AWESOME!!!!!!!!!!!!!!!!!!!!!!! It’s all about perseverance. You’ve definitely dealt with way harder things in your life than getting a PhD, TRUST ME on that!


She added this in her note:


BTW Have you spoken to the rels? Mom fell in the bathroom while sleep walking about two weeks ago. Dad called after about a week (!) She didn’t go to the hospital, which pissed me off. They had just had the tile in their shower stall repaired and she walked into the bathroom in her sleep and kept going straight. Since the doors were off the stall to let the tile set, she tripped over the lip (no doors to bang into) and fell. She is horribly bruised and banged her head hard on the tile floor of the shower. She said she was still dizzy ( one week later) "but all my medications make me dizzy, so I can’t tell if it’s my head or my medications."

I tried to insist that she go to the doctor but…

I asked if they needed for me to come home and they both said no. Actually, they were both still going to the "spa" and working out in the pool and on the treadmills/bikes so I guess she’s okay. In fact, it’s a miracle she didn’t break a hip! I guess the spa is working!!

Just a warning before you call.
Love,
Your sista’


Class was so great tonight. We had an article to read by Guba on post-positivism, critical theory, and constructivism, which was a total bitch to read and understand, but by the end of the class it was all as clear as a bell. (Are bells really all that clear?) Dr. Katz read a paper she had written on the subject while she was in grad school and told a couple of stories that drove it all home for us. I thoroughly enjoyed the class.

This was bizarre. She told us about a story she had heard on NPR, it was about a study someone was doing on whether we can think abstractly before we have (know) language. This is difficult to test because you can't ask people who don't have language yet questions.

She went on to say that they said you need a little background on this to understand the story, and it's just very bizarre, and you won't understand it, but here it is. When westerners think of, or talk about, "things," we usually think or talk about them in terms of location or place. For example, when you look at a glass and think about it, you might think, "The glass is on the table." or looking at a pen, you might think, "The pen is in my hand." etc.

Well in Korea, and this is the bizarre part, when they think about things, they think about them in terms of whether they are tightly or loosely wrapped rather than in terms of place or location. (HUH??? She said we wouldn't understand it.)

So basically the scientist devised an experiment in which (in Korea) she created a bunch of puppets, some of which were decorated with loosely-wrapped items, others with tightly-wrapped items. She then placed a video camera "back stage," that is, behind the puppets facing out to the audience, which consisted of babies, and filmed them watching / looking at the puppets.

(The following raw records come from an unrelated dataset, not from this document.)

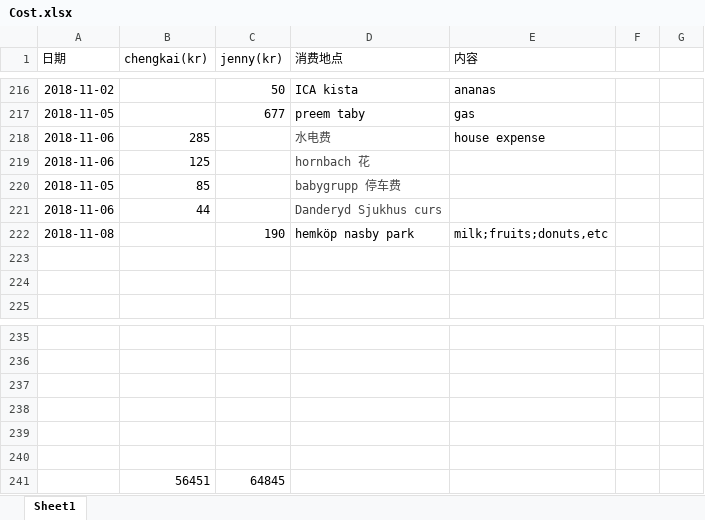
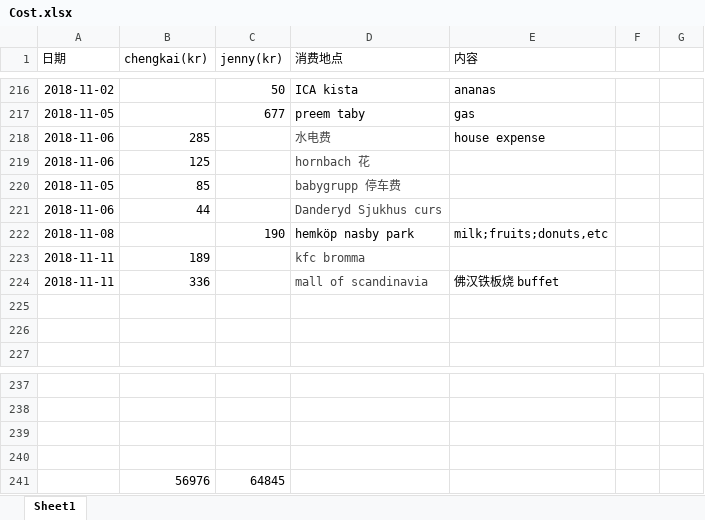
Before and after one commit to yanhuanwang/cost, an Excel workbook: Cost.xlsx, sheet Sheet1, drawn as a sheet; only a part is shown, gaps mark what is left out; values as stored, in another font and other column widths than the file's, no borders; conditional formats not drawn; removed rows and columns are numbered as before the commit, all else as after; the diff names each change by its address in the sheet, - before the commit and + after, or states it on an @@ line.

Commit message:
20181111

```diff
--- a/Cost.xlsx (sheet Sheet1)
+++ b/Cost.xlsx (sheet Sheet1)
+row 223: 2018-11-11 | 189 |  | kfc bromma
+row 224: 2018-11-11 | 336 |  | mall of scandinavia | 佛汉铁板烧 buffet
-row 241: (empty)
+row 241:  | 56976 | 64845
-row 240: (empty)
-row 241:  | 56451 | 64845
```
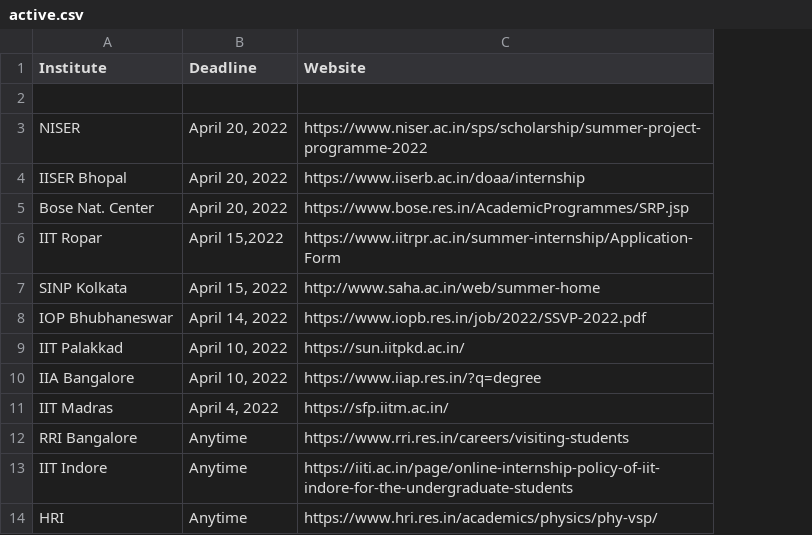
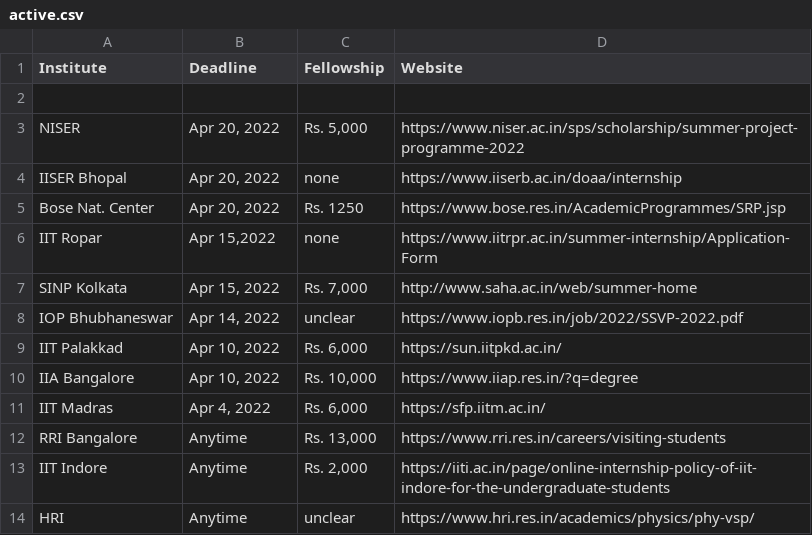
Before and after one commit to Projectyl/projectyl.github.io, a CSV file: _data/summer/active.csv, drawn as a sheet; the diff names each change by its address in the sheet, - before the commit and + after, or states it on an @@ line.

Commit message:
Added fellowship to table

```diff
--- a/_data/summer/active.csv
+++ b/_data/summer/active.csv
+column C (Fellowship), rows 3-14: Rs. 5,000 | none | Rs. 1250 | none | Rs. 7,000 | unclear | Rs. 6,000 | Rs. 10,000 | Rs. 6,000 | Rs. 13,000 | Rs. 2,000 | unclear
-B3:B5 (Deadline): April 20, 2022
+B3:B5 (Deadline): Apr 20, 2022
-B6 (Deadline): April 15,2022
+B6 (Deadline): Apr 15,2022
-B7 (Deadline): April 15, 2022
+B7 (Deadline): Apr 15, 2022
-B8 (Deadline): April 14, 2022
+B8 (Deadline): Apr 14, 2022
-B9:B10 (Deadline): April 10, 2022
+B9:B10 (Deadline): Apr 10, 2022
-B11 (Deadline): April 4, 2022
+B11 (Deadline): Apr 4, 2022
```
Also changed, not shown: _data/summer/inactive.csv, 4 other files.
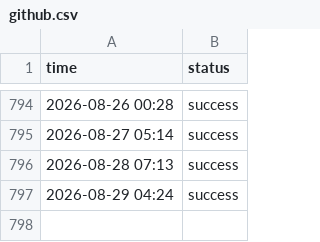
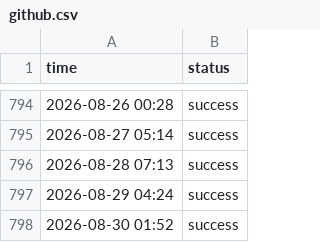
Before and after one commit to roiLeo/open-status, a CSV file: content/logs/github.csv, drawn as a sheet; only a part is shown, gaps mark what is left out.

```diff
--- a/content/logs/github.csv
+++ b/content/logs/github.csv
@@ -797 +797,2 @@ time, status
 2026-08-29 04:24, success
+2026-08-30 01:52, success
```
Also changed, not shown: content/logs/hn.csv, content/logs/nuxt.csv.
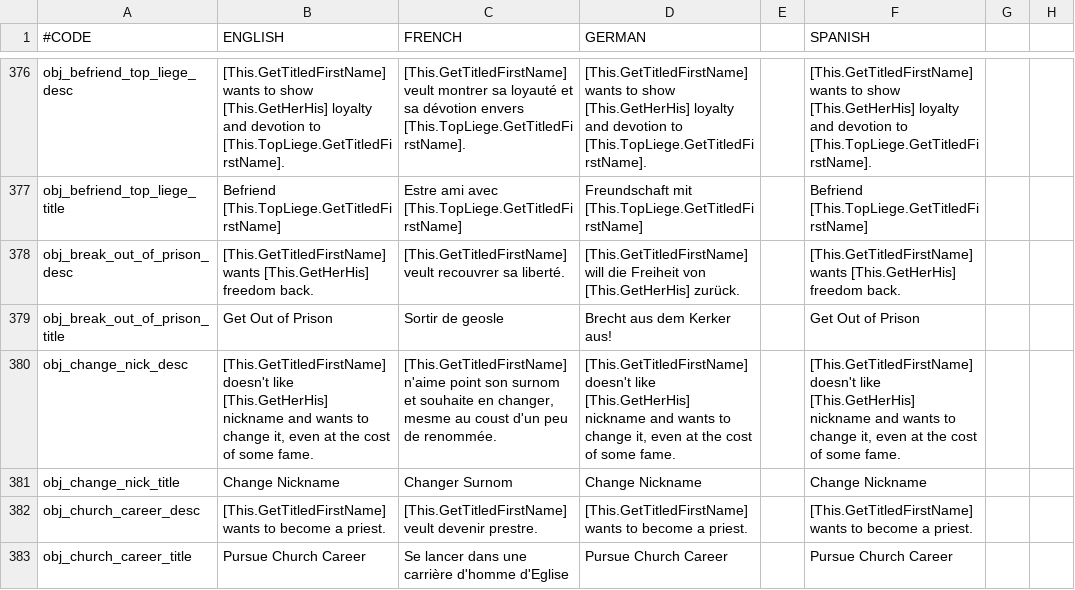
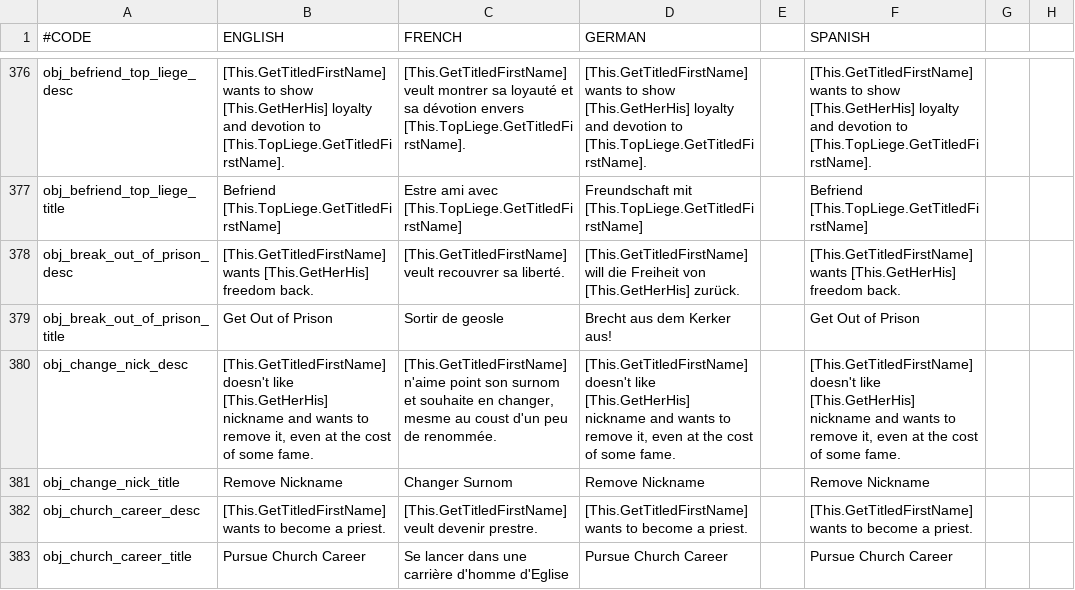
Before and after one commit to ck2plus/CK2Plus, a CSV file: CK2Plus/localisation/0_text.csv, drawn as a sheet; only a part is shown, gaps mark what is left out; the diff names each change by its address in the sheet, - before the commit and + after, or states it on an @@ line.

```diff
--- a/CK2Plus/localisation/0_text.csv
+++ b/CK2Plus/localisation/0_text.csv
-B380 (ENGLISH): …wants to change it, even…
+B380 (ENGLISH): …wants to remove it, even…
-D380 (GERMAN): …wants to change it, even…
+D380 (GERMAN): …wants to remove it, even…
-F380 (SPANISH): …wants to change it, even…
+F380 (SPANISH): …wants to remove it, even…
-B381 (ENGLISH): Change Nickname
+B381 (ENGLISH): Remove Nickname
-D381 (GERMAN): Change Nickname
+D381 (GERMAN): Remove Nickname
-F381 (SPANISH): Change Nickname
+F381 (SPANISH): Remove Nickname
```
Also changed, not shown: CK2Plus/localisation/0_events.csv, CK2Plus/localisation/0_religions.csv, 9 other files.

What she found was that the children quickly became bored with the loosely wrapped puppets -- didn't watch them long, were distracted more easily while they were on, etc. They were engaged when the puppets with tightly-wrapped items were being shown, though.

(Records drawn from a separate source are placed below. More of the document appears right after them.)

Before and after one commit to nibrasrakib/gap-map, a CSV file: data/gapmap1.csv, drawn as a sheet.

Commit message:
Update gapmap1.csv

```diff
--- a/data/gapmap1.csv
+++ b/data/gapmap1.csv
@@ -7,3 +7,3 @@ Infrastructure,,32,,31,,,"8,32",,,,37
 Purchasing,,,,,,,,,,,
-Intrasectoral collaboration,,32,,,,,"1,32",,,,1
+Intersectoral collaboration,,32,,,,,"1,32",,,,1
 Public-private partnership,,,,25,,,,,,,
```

Weird. Weird. Weird. She didn't say, but I assume a similar study was done on babies looking at things that weren't "placed" somewhere and found a similar reaction; that is, that those not placed or in a location bored the babies, and those that were shown in relation to place or location engaged them.

The conclusion was that you can think abstractly before acquiring language.

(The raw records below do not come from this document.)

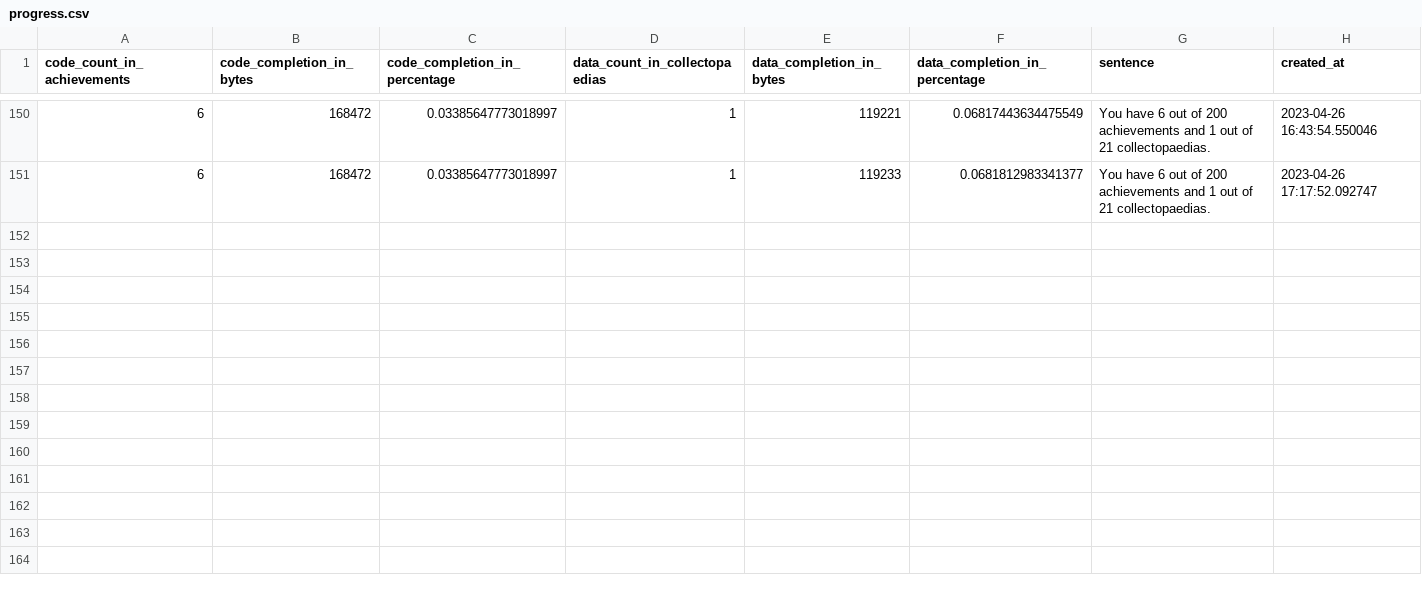
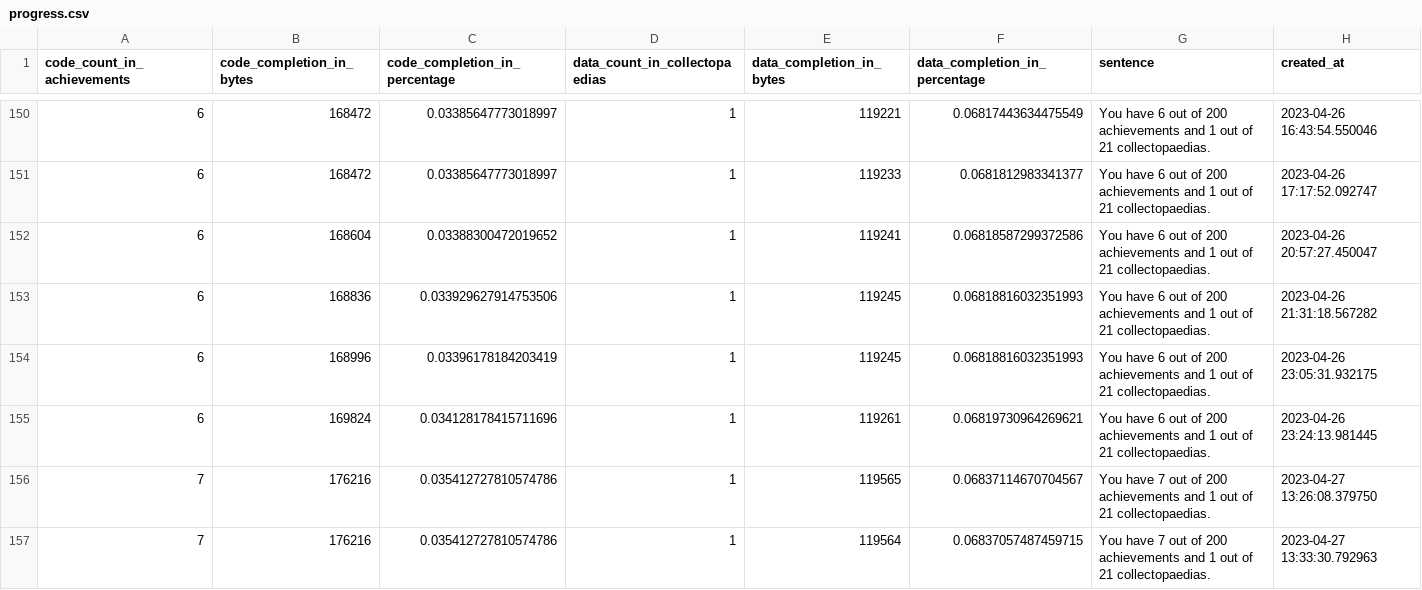
Before and after one commit to xbret/xenoblade, a CSV file: tools/progress.csv, drawn as a sheet; only a part is shown, gaps mark what is left out; the diff names each change by its address in the sheet, - before the commit and + after, or states it on an @@ line.

```diff
--- a/tools/progress.csv
+++ b/tools/progress.csv
+row 152: 6 | 168604 | 0.03388300472019652 | 1 | 119241 | 0.06818587299372586 | You have 6 out of 200 achievements and 1 out of 21 collectopaedias. | 2023-04-26 20:57:27.450047
+row 153: 6 | 168836 | 0.033929627914753506 | 1 | 119245 | 0.06818816032351993 | You have 6 out of 200 achievements and 1 out of 21 collectopaedias. | 2023-04-26 21:31:18.567282
+row 154: 6 | 168996 | 0.03396178184203419 | 1 | 119245 | 0.06818816032351993 | You have 6 out of 200 achievements and 1 out of 21 collectopaedias. | 2023-04-26 23:05:31.932175
+row 155: 6 | 169824 | 0.034128178415711696 | 1 | 119261 | 0.06819730964269621 | You have 6 out of 200 achievements and 1 out of 21 collectopaedias. | 2023-04-26 23:24:13.981445
+row 156: 7 | 176216 | 0.035412727810574786 | 1 | 119565 | 0.06837114670704567 | You have 7 out of 200 achievements and 1 out of 21 collectopaedias. | 2023-04-27 13:26:08.379750
+row 157: 7 | 176216 | 0.035412727810574786 | 1 | 119564 | 0.06837057487459715 | You have 7 out of 200 achievements and 1 out of 21 collectopaedias. | 2023-04-27 13:33:30.792963
```
Also changed, not shown: 29 other files.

I went to Flex from there, and got a warm welcome from the few who were there, asking about our trip to Greece. Adam and Van both had 5:00 shadows (some nonsense about not being able to find a razor in the house), and I thought they both looked terribly, terribly sexy.

Dancing was not too crowded. Some straight people came, and this one straight, drunk girl was one of those who thought she could just get out on the floor and learn complicated line dances in ten minutes that some of us have been learning for two years. I don't mind people trying, but it would help if they weren't drunk, and if they'd try over in a corner of the dance floor where someone doing the dance right won't accidentally trip on them and sprain or break an ankle. GRRRRRR.

Van polled the dancers about Dolly Parton tickets, and low and behold Missy heard him and asked for a ticket. GRRRRRRRRRRRRRRRRR!